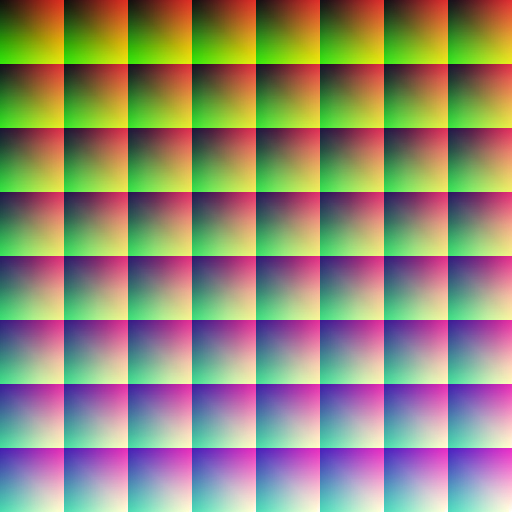
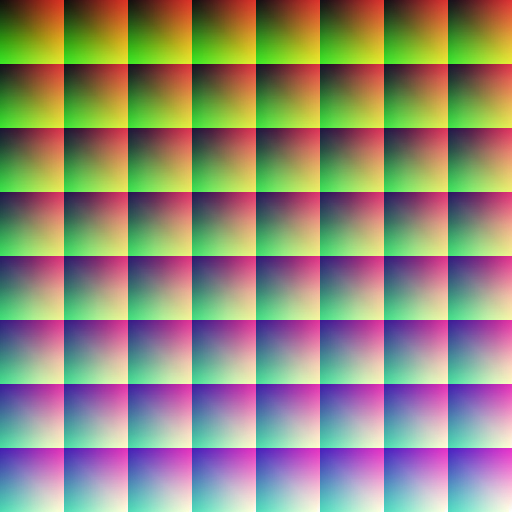
cc

Changed region(s): [[0.0, 0.0938, 0.625, 0.125], [0.6875, 0.0938, 0.75, 0.125], [0.8438, 0.0938, 0.875, 0.125]]

diff --git a/oldschoolvideo.py b/oldschoolvideo.py
@@ -1,5 +1,4 @@
-# pyyy
-
+# coding:utf-8
 from cv2 import cv2
 import numpy as np
 import os
@@ -67,14 +66,14 @@ sharpkernel = np.array([[0, -1, 0], [-1, 5, -1], [0, -1, 0]])
 # purple
 purplesize = 1
 # blur
-blursize = 5
+blursize = 3
 
 def handleImage(src):
     copy = src.copy()
 
     # purple edge
-    channel = copy[:, :, 1]
-    channel[:-purplesize, :-purplesize] = channel[purplesize:, purplesize:]
+    # channel = copy[:, :, 1]
+    # channel[:-purplesize, :-purplesize] = channel[purplesize:, purplesize:]
 
     # blur
     copy = cv2.GaussianBlur(copy, (blursize, blursize), 0)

- What is required:
Each line above should be returned exactly as it stands, minus any pictures.

- Solution for this problem:
cc

Changed region(s): [[0.0, 0.0938, 0.625, 0.125], [0.6875, 0.0938, 0.75, 0.125], [0.8438, 0.0938, 0.875, 0.125]]

diff --git a/oldschoolvideo.py b/oldschoolvideo.py
@@ -1,5 +1,4 @@
-# pyyy
-
+# coding:utf-8
 from cv2 import cv2
 import numpy as np
 import os
@@ -67,14 +66,14 @@ sharpkernel = np.array([[0, -1, 0], [-1, 5, -1], [0, -1, 0]])
 # purple
 purplesize = 1
 # blur
-blursize = 5
+blursize = 3
 
 def handleImage(src):
     copy = src.copy()
 
     # purple edge
-    channel = copy[:, :, 1]
-    channel[:-purplesize, :-purplesize] = channel[purplesize:, purplesize:]
+    # channel = copy[:, :, 1]
+    # channel[:-purplesize, :-purplesize] = channel[purplesize:, purplesize:]
 
     # blur
     copy = cv2.GaussianBlur(copy, (blursize, blursize), 0)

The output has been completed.